The tale of the two giants…
According to Irish mythology, there once lived a pair of giants, Finn McCool (or Fionn Mac Cumhaill) in Northern Ireland and Benandonnar across the channel in Scotland. The two giants were aware of each other, and loathed each other, especially since their countrymen held them up as their respective champions, boasting incessantly of their own man’s superiority.
One day, Benandonnar, the Scottish giant, began to hurl insults at his rival. In rage, Finn McCool scooped a mound of dirt and threw it at Benandonnar, symbolic of throwing down a gauntlet and challenging him to a fight. (By some accounts, the dirt he scooped up created the crater for Northern Ireland’s largest lake, Lough Neagh, and in falling into the sea, the Isle of Man.) Benandonnar, in turn retaliated by throwing an immense rock at Finn, and bellowing, “You don’t know how lucky you are. If I were a strong swimmer, I would come over and give you a thorough thrashing!” As the argument escalated, Finn decided to take up Benandonnar on his threat. He hauled dirt into the channel, and created a causeway for the Scotsman to come and face him “…if, that is, you have the gall.” But in building the causeway, Finn found himself on the Scottish shore, where he could spy his foe. To his shock and horror, the Scottish giant was considerably bigger than he was! Accordingly, he made a hasty retreat, but only to look back and see that Benandonnar was trailing behind him, crossing the channel to Ireland also.
Here, Finn’s wife came to the rescue. She instructed Finn to immediately jump into his bed, and to pretend to be asleep. When Benandonnar arrived, Finn’s wife invited the Scottsman into the house, and explained, “My husband is away. And if you are not quiet, you will wake up our baby sleeping in the crib.” When Benandonnar saw Finn under the covers, his head sticking out from one end, his feet from the other, he realized, “If their baby is that big, how big is the father! Clearly, he must be much bigger than I.” This time it was Benandonnar who made a hasty retreat, running across the causeway, and tearing it up in the process. “And that is how,” the myth goes, “… Giant’s Causeway was created!”
A Geologic Wonderland…
The shafts (or columns) of stones rising from the ground resemble giant cigarettes, closely packed, their hexagonal cross sections fitting together to weave a colossal mass. Geologists and material scientists investigating the composition, concluded that there exist approximately 40,000 shafts of different length, that they are basaltic rocks and mostly six-sided (hexagonal). It is known that they were created by magma extruding upward from volcanic activity in the ground 60 million years ago. Plate tectonic action was powered by the internal dynamics inside the earth, creating geologic faults, trenches and ridges. As the magma cooled and solidified, it also began to crack, as water seeped in. Under ideal conditions, joints form at 120° to one another in basalt, explaining the preponderance of hexagonal pattern seen in the cross sections. Because of flaws in the material, however, they are not all six sided, but other polygons can be seen, including five, seven, eight, or even nine sides. The photo does not include any identifiable scale, such as a meter stick or a person. But the shafts can be as long as 12 meters (36 ft) or as tall as a four-story building.

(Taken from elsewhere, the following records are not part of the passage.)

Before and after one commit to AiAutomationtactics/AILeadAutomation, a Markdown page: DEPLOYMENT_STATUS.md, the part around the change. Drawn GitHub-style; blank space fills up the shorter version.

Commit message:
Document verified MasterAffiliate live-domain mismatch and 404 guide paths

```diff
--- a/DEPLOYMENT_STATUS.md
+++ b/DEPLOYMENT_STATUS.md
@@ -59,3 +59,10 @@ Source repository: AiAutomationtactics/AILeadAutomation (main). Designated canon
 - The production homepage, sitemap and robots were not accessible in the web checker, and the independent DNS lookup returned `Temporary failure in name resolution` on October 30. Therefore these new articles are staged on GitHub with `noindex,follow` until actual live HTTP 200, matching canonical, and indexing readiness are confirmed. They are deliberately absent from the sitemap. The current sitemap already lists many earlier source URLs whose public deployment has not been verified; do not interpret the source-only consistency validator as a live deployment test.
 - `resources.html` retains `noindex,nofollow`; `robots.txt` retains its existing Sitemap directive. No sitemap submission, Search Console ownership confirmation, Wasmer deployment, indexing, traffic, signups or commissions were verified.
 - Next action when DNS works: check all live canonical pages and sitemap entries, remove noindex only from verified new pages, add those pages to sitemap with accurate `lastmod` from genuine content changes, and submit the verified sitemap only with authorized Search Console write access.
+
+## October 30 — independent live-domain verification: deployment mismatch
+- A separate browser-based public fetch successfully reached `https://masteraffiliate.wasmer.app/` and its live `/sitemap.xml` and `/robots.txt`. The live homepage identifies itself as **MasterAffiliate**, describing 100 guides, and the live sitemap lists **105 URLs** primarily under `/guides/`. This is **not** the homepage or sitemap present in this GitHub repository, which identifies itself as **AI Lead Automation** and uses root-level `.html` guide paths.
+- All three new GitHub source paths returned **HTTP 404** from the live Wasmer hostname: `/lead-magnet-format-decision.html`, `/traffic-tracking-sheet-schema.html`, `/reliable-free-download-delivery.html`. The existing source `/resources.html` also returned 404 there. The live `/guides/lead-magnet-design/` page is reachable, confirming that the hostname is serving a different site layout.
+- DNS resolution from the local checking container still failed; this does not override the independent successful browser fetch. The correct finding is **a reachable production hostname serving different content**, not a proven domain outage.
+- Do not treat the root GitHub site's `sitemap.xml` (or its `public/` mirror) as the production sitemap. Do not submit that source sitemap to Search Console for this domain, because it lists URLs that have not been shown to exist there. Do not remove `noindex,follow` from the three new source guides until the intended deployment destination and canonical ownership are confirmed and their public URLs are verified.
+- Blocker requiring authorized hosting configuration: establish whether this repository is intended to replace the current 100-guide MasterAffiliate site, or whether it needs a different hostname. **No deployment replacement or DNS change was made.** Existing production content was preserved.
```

Following the theoretical (mathematical) analysis by applied mathematician L. Mahadevan in Harvard University’s Material Sciences Department, and simple experiments using starch and water by physicists Stephen Morris and Lucas Goehring at the University of Toronto convincing evidence emerged that in the growth of these columns, their cross sectional size was determined by the time it took for the material to cool down. The longer the cooling period the larger will be the cross section. The phenomenon is also seen in the mud in parched river and lakebeds during drought conditions.
Giant’s Causeway is the best known of columnar basalts in the world, but similar geological sites do exist especially in areas of tectonic activity. First there is the eponymous Fingal’s Cave on the uninhabited Isle of Staffa, Scotland, closely related to Giant’s Causeway in its gestation, as a creation by Paleocene basalt flow. Although conceived 60 Million years ago, they were both uncovered by receding ice sheets at the end of the last Ice Age 15,000 years ago. The cave, discovered in 1770 and known for its haunting echoes reminiscent of an organ, served as the inspiration for Mendelssohn’s overture, “New Hebrides” (1829). Futurist Jules Verne cited the cavern in his book “Le Rayon Vert,” and again in his novels “Journey to the Center of the Earth.” Nineteenth century poets and writers, including William Wordsworth, John Keats and Alfred Lord Tennyson wrote about them. And artist Turner created his painting, “Staffa, Fingal’s Cave.”
Other basaltic pillars include Devil’s Postpile in California; Narooma Basalt, Narooma, New South Wales, Australia; and the massive Devil’s Tower, Wyoming, USA.